Halfway to Secession: Unity on Foreign Policy, Disunity on Domestic Policy
When it comes to talk about secession, the strategy employed by most Washington politicians is to shrug it off, claim it’s all the plotting of extremists, and retreat to the comfort of the idea that the elites control high-ranking military officers at the Pentagon. In their minds, it will always be easy to bomb disobedient Americans into submission.
As far as long-term thinking goes, these people are kidding themselves. These are the same sorts of people who assured us in 1980 that the Soviet Union would be around for centuries more. They’re the sorts of people who in 1900 assumed the Habsburgs would reign in Vienna for another five hundred years.
In the short term, however—”short term” meaning the next ten to twenty years—the critics of secession are almost certainly correct. The US regime will have to weaken considerably from its current state before any member state or region could hope to achieve full independence.
It’s also hard to see—at this time—why much of the population would demand full independence and sovereignty at all.

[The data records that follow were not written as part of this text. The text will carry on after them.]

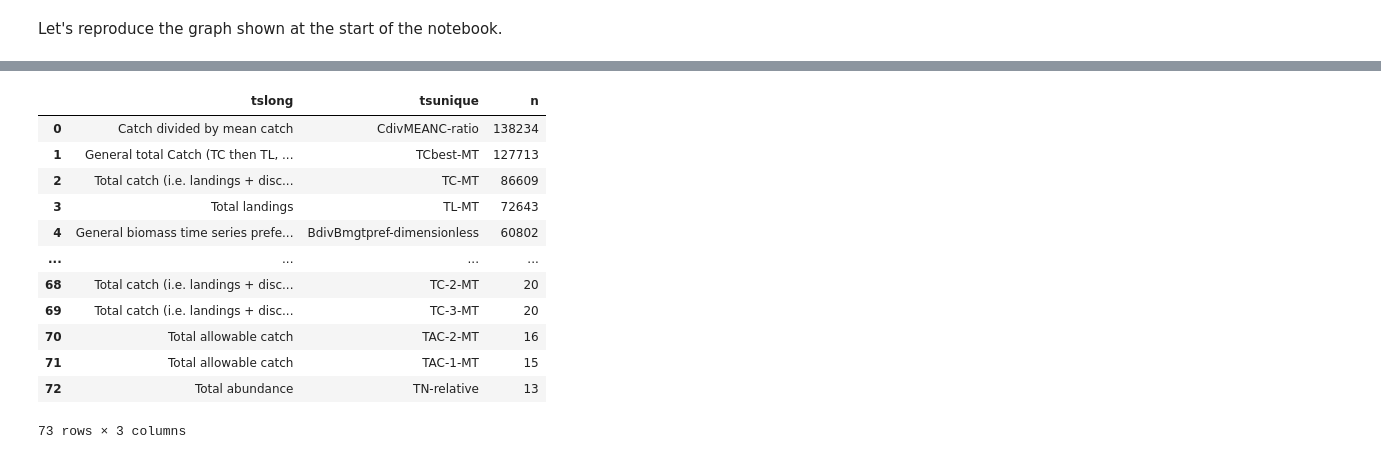
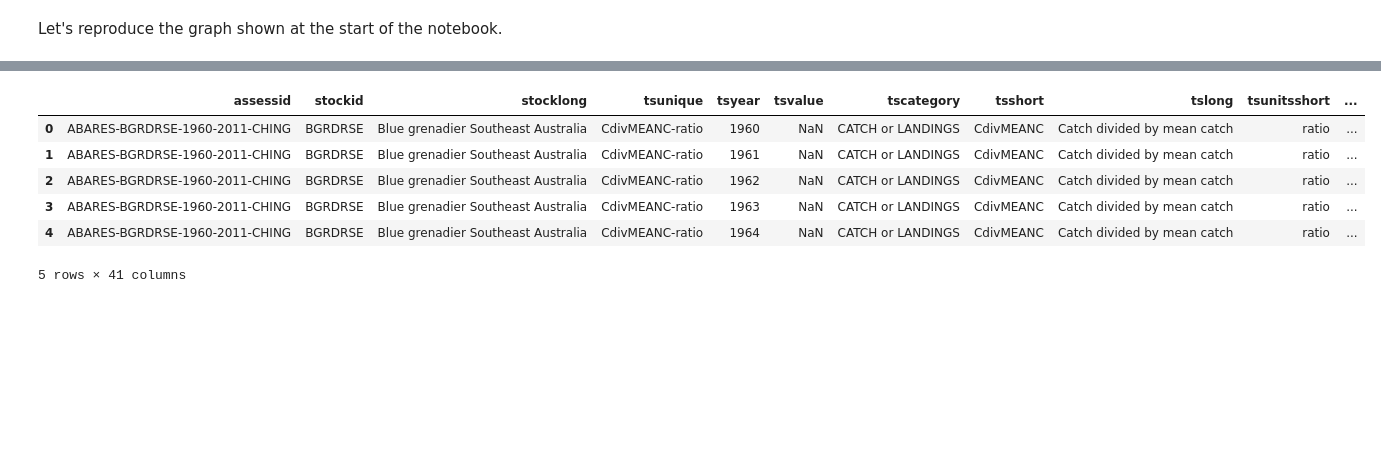
Before and after one commit to espm-288/fish-a_team_fish, a Jupyter notebook: notebook.ipynb, the cells around one changed output, grey strips where cells are left out. Drawn from its saved outputs; the diff is of its cells as text; code cells hidden in the pictures; blank space fills up the shorter version.

```diff
--- a/notebook.ipynb
+++ b/notebook.ipynb
@@ -148,33 +78,18 @@ metrics.filter(_.tscategory == "CATCH or LANDINGS").select(_.tslong, _.tsunique)
 68 rows × 2 columns
-# %%
-fish = (time_series
-    .rename(tsunique = "tsid")
-    .join(metrics, "tsunique")
-    .join(stock, ["stockid", "stocklong"])
-    .join(assessment, "assessid")
-)
-
-cod_catch = (fish
-.filter(_.tscategory == 'CATCH or LANDINGS')
-.filter(_.commonname == "Atlantic cod")
-)
-
-#cod_catch.head().execute()
-
-fish.group_by(_.tslong, _.tsunique).agg(n = _.count()).order_by(_.n.desc()).execute()
-
-#fish.columns # to view the columns
-# %% [output]
-|  | tslong | tsunique | n |
-| 0 | Catch divided by mean catch | CdivMEANC-ratio | 138234 |
-| 1 | General total Catch (TC then TL, ... | TCbest-MT | 127713 |
-| 2 | Total catch (i.e. landings + disc... | TC-MT | 86609 |
-| 3 | Total landings | TL-MT | 72643 |
-| 4 | General biomass time series prefe... | BdivBmgtpref-dimensionless | 60802 |
-| ... | ... | ... | ... |
-| 68 | Total catch (i.e. landings + disc... | TC-2-MT | 20 |
-| 69 | Total catch (i.e. landings + disc... | TC-3-MT | 20 |
-| 70 | Total allowable catch | TAC-2-MT | 16 |
-| 71 | Total allowable catch | TAC-1-MT | 15 |
-| 72 | Total abundance | TN-relative | 13 |
-73 rows × 3 columns
+# %%
+# join tables together
+fish = (time_series
+    .rename(tsunique = "tsid")
+    .join(metrics, "tsunique")
+    .join(stock, ["stockid", "stocklong"]) # join on both columns
+    .join(assessment, "assessid")
+)
+fish.head().execute()
+# %% [output]
+|  | assessid | stockid | stocklong | tsunique | tsyear | tsvalue | tscategory | tsshort | tslong | tsunitsshort | ... |
+| 0 | ABARES-BGRDRSE-1960-2011-CHING | BGRDRSE | Blue grenadier Southeast Australia | CdivMEANC-ratio | 1960 | NaN | CATCH or LANDINGS | CdivMEANC | Catch divided by mean catch | ratio | ... |
+| 1 | ABARES-BGRDRSE-1960-2011-CHING | BGRDRSE | Blue grenadier Southeast Australia | CdivMEANC-ratio | 1961 | NaN | CATCH or LANDINGS | CdivMEANC | Catch divided by mean catch | ratio | ... |
+| 2 | ABARES-BGRDRSE-1960-2011-CHING | BGRDRSE | Blue grenadier Southeast Australia | CdivMEANC-ratio | 1962 | NaN | CATCH or LANDINGS | CdivMEANC | Catch divided by mean catch | ratio | ... |
+| 3 | ABARES-BGRDRSE-1960-2011-CHING | BGRDRSE | Blue grenadier Southeast Australia | CdivMEANC-ratio | 1963 | NaN | CATCH or LANDINGS | CdivMEANC | Catch divided by mean catch | ratio | ... |
+| 4 | ABARES-BGRDRSE-1960-2011-CHING | BGRDRSE | Blue grenadier Southeast Australia | CdivMEANC-ratio | 1964 | NaN | CATCH or LANDINGS | CdivMEANC | Catch divided by mean catch | ratio | ... |
+5 rows × 41 columns
```
Also changed, not shown: parts of 19 cells of this notebook.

After all, as much as “red state America” and “blue state America” may be in conflict over policy and the extent of US power domestically, the fact is disagreements over foreign policy are quite muted. Consequently, this means a formal separation of the US into two or more fully sovereign and separate states would strike many Americans as unnecessary and undesirable.
In the larger debate over secession, this is an important issue. In recent years, talk of secession has become more frequent and more urgent. For years, a quarter of Americans polled have claimed to support the idea of secession. In 2018, a Zogby poll concluded 39 percent of those polled agree that residents of a state should “have the final say” as to whether or not that state remains part of the United States.
Do the Needs of Geopolitics Preclude Secession?
But if the idea of secession continues to be repeated among a growing number of Americans—as appears likely—expect more serious opposition to the idea on foreign policy grounds. The claim will be that secession must be rejected because this would make the United States likely to fall prey to foreign powers—especially China and Russia—and independence may even lead the new states to make war on each other.
As we shall see, these claims are not especially plausible. But they will nonetheless strike many Americans as convincing. Therefore, opposition to secession on foreign policy grounds is likely to serve as a useful objection to secession—as far as the regime is concerned—for years to come.
Unity on Foreign
Article from Mises Wire